WHAT TO PRODUCE: All the data below goes into the copy word for word, but the pictures don't.

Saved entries

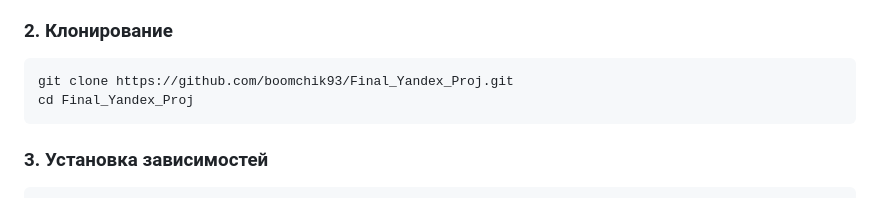
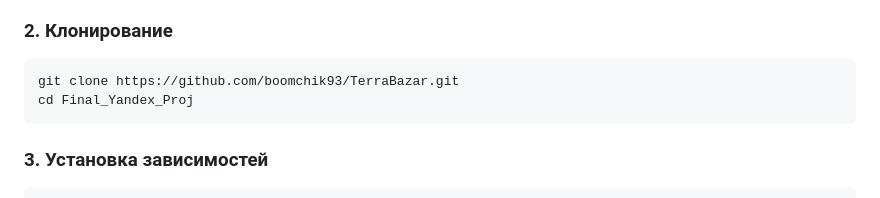
Before and after one commit to boomchik93/Final_Yandex_Proj, a Markdown page: README.md, the part around the change. Rendered like a GitHub page.

````diff
--- a/README.md
+++ b/README.md
@@ -117,7 +117,7 @@ Final_Yandex_Proj/
 ### 2. Клонирование
 
 ```commandline
-git clone https://github.com/boomchik93/Final_Yandex_Proj.git
+git clone https://github.com/boomchik93/TerraBazar.git
 cd Final_Yandex_Proj
 ```
 
````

ANSWER BOX:
Before and after one commit to boomchik93/Final_Yandex_Proj, a Markdown page: README.md, the part around the change. Rendered like a GitHub page.

````diff
--- a/README.md
+++ b/README.md
@@ -117,7 +117,7 @@ Final_Yandex_Proj/
 ### 2. Клонирование
 
 ```commandline
-git clone https://github.com/boomchik93/Final_Yandex_Proj.git
+git clone https://github.com/boomchik93/TerraBazar.git
 cd Final_Yandex_Proj
 ```
 
````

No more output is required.